Silicon-on-sapphire (SOS) technology, which is a version of the silicon-on-insulator (SOI) technology, has number of advantages including radiation hardness, low power consumption, suitability for high frequency applications and for integration with optoelectronics devices. These are solid advantages which are derived from the material properties of the sapphire substrate. The hetero-structure of silicon-and-sapphire possesses potentials benefiting from the advantages of both constituent materials: silicon is the most extensively investigated and used semiconductor material and it has a well-developed fabrication technology for integrated circuits production; sapphire is a highly insulating material and has a crystal structure closely compatible with single crystal silicon making it a natural choice to grow epitaxial silicon, it also possesses the near ideal optical properties, chemical resistance, mechanical resistance and high thermal conductivity all of which contribute to the advantages of SOS technology mentioned above.
One important phase for the development of the SOS technology directly relevant to this research is the modification of an existing silicon wafer CMOS fabrication tools to process SOS wafers. This work is required for SOS technology to benefit from the established silicon process technologies. Since the existing silicon wafer processing tools are designed to handle silicon wafers, material properties of SOS wafers different from silicon wafers can cause the process to perform differently. To overcome this problem requires processes and/or tool adjustments.

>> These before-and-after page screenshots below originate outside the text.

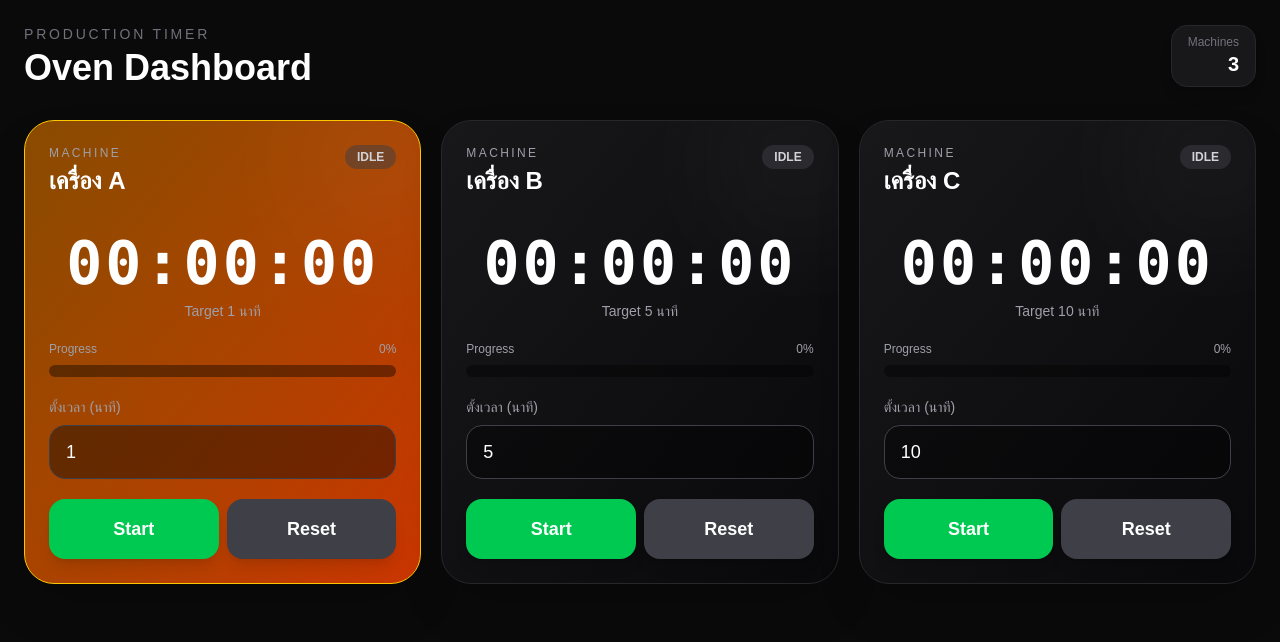
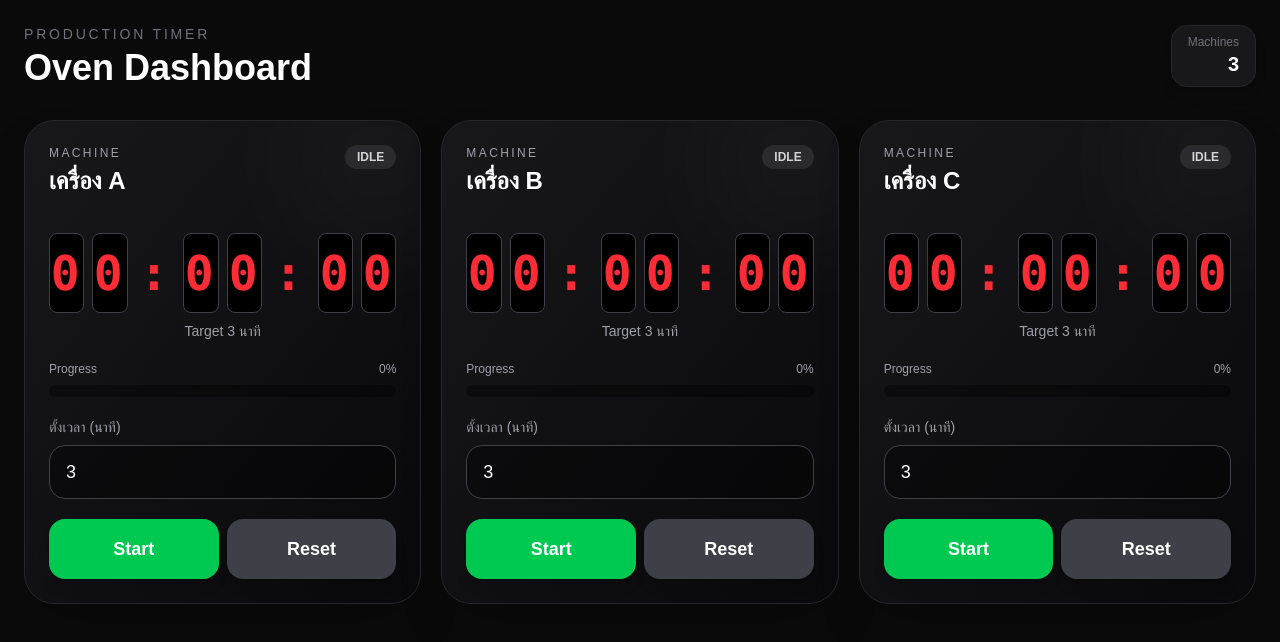
Before and after one commit to MJsushi/oven-timer, a Next.js app: page / in a window 1280 px wide. Shown: the top 642 px of the page. Built offline with nearby package versions, Linux system fonts and the light colour scheme.

Commit message:
add flip clock

```diff
--- a/package.json
+++ b/package.json
@@ -9,6 +9,7 @@
     "lint": "eslint"
   },
   "dependencies": {
+    "framer-motion": "^12.38.0",
     "next": "16.2.6",
     "next-pwa": "^5.6.0",
     "react": "19.2.4",
--- /dev/null
+++ b/src/app/components/FlipDigit.jsx
@@ -0,0 +1,25 @@
+"use client";
+
+import { AnimatePresence, motion } from "framer-motion";
+
+export default function FlipDigit({ value }) {
+  return (
+    <div className="relative w-10 h-14 md:w-14 md:h-20 bg-black rounded-lg overflow-hidden border border-zinc-700 shadow-inner">
+
+      <AnimatePresence mode="wait">
+        <motion.div
+          key={value}
+          initial={{ rotateX: -90, opacity: 0 }}
+          animate={{ rotateX: 0, opacity: 1 }}
+          exit={{ rotateX: 90, opacity: 0 }}
+          transition={{ duration: 0.25 }}
+          className="absolute inset-0 flex items-center justify-center text-red-500 font-black text-3xl md:text-5xl font-mono"
+          style={{ transformPerspective: 800 }}
+        >
+          {value}
+        </motion.div>
+      </AnimatePresence>
+
+    </div>
+  );
+}
--- a/src/app/page.js
+++ b/src/app/page.js
@@ -1,22 +1,23 @@
 "use client";
 
 import { useEffect, useRef, useState } from "react";
+import FlipDigit from "./components/FlipDigit";
 
 const defaultMachines = [
   {
     id: 1,
     name: "เครื่อง A",
-    targetMinute: 1,
+    targetMinute: 3,
   },
   {
     id: 2,
     name: "เครื่อง B",
-    targetMinute: 5,
+    targetMinute: 3,
   },
   {
     id: 3,
     name: "เครื่อง C",
-    targetMinute: 10,
+    targetMinute: 3,
   },
 ];
 
@@ -254,6 +255,14 @@ export default function Page() {
     return `${h}:${m}:${s}`;
   };
 
+  const splitTime = (sec) => {
+    const h = String(Math.floor(sec / 3600)).padStart(2, "0");
+    const m = String(Math.floor((sec % 3600) / 60)).padStart(2, "0");
+    const s = String(sec % 60).padStart(2, "0");
+
+    return [...h, ":", ...m, ":", ...s];
+  };
+
   return (
     <main className="min-h-screen bg-[#0a0a0a] text-white px-3 py-4 md:p-6">
       {/* header */}
@@ -356,7 +365,27 @@ export default function Page() {
                 {/* time */}
                 <div className="text-center py-2 md:py-5">
                   <div className="text-4xl md:text-6xl font-black tracking-wider font-mono">
-                    {formatTime(m.seconds)}
+                    <div className="flex items-center justify-center gap-1 md:gap-2">
+
+  {splitTime(m.seconds).map((char, i) =>
+
+    char === ":" ? (
+
+      <div key={i} className="px-1 text-red-500 text-3xl md:text-5xl font-bold">
+
+        :
+
+      </div>
+
+    ) : (
+
+      <FlipDigit key={i} value={char} />
+
+    )
+
+  )}
+
+</div>
                   </div>
 
                   <div className="mt-2 text-zinc-400 text-sm">
```
Also changed, not shown: 1 other file (tests, documents, lock files or other folders).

The SOS CMOS devices used in this thesis are produced from this modified fabrication line. Author was involved in all aspects the modification works. Some examples from these modification works are presented in this thesis in order to present one of the foundation required to develop SOS technology within the extent that no industrial confidential information is disclosed.
While the SOS hetero-structure has potential to benefit from the properties of both materials, the silicon-on-sapphire interface produces number of phenomena which are not fully understood. Of these phenomena arising from the interface, the work reported in this thesis is an empirical study targeted to understand the mechanisms of the off-state leakage current of fully depleted SOS n-MOSFET’s fabricated on epitaxially grown silicon on sapphire substrate. The research topic is critical to the SOS technology as the suppression of the leakage current is essential to expand the technology into the low power consumption applications and larger scale integrated circuits.
The first part of the research is on the design and the characterizations of a MOS capacitor test structure to electrically access the silicon-to-sapphire interface, often referred to as the back interface. The test structure has a feature to enable the communication with the isolated silicon film of the SOS structure through both majority carrier and minority carrier producing what are effectively quasi-static C-V characteristics at high-frequency (at 100 kHz). The C-V results were explained based on MOS device physics and 2-D device simulations. Correlation between the measured MOSFET off-state leakage current and the measured C-V characteristics indicates that the dominant cause of the off-state leakage is the back interface depletion due to trapped charge at the back interface.
Based on the above understanding, a technique of annealing the SOS film in hydrogen prior to CMOS fabrication to eliminate the back surface depletion is proposed. The n-MOSFET built on the hydrogen annealed SOS film has demonstrated that, (a) the off-state leakage current is reduced to p-n junction leakage level, the lowest leakage current achievable for a MOSFET, (b) the n-MOSFET punch through voltage has more than doubled for transistors with gate length of 0.5 µm when compared with n-MOSFETs fabricated on unannealed SOS film and (c) there is no change in the carrier mobility of the front silicon-silicon dioxide interface, which means that the front channel is not affected. From the SIMS analysis, it was determined that the hydrogen anneal has created a thin aluminium-rich silicon layer at the back interface which is attributed to the out diffusion of aluminium complex from the sapphire substrate. This thin aluminium-rich silicon layer has eliminated the back interface depletion and has pushed up the punch through voltage of n-MOSFETs. The elimination of the back surface depletion is attributed to the creation of the aluminium-rich silicon layer as electrically, it acts as p-type doped silicon film. The increase in the punch-through voltage is attributed to the increased surface recombination velocity at the back interface based on the device simulation studies.
Detailed experimental investigation of the annealing process indicates that both physical thickness of the thin aluminium-rich layer and the surface recombination velocity of the back interface are controllable by changing the annealing conditions i.e., annealing temperature, time and annealing gas ambient. The outcome of this research work is applicable for the commercial production of SOS wafers.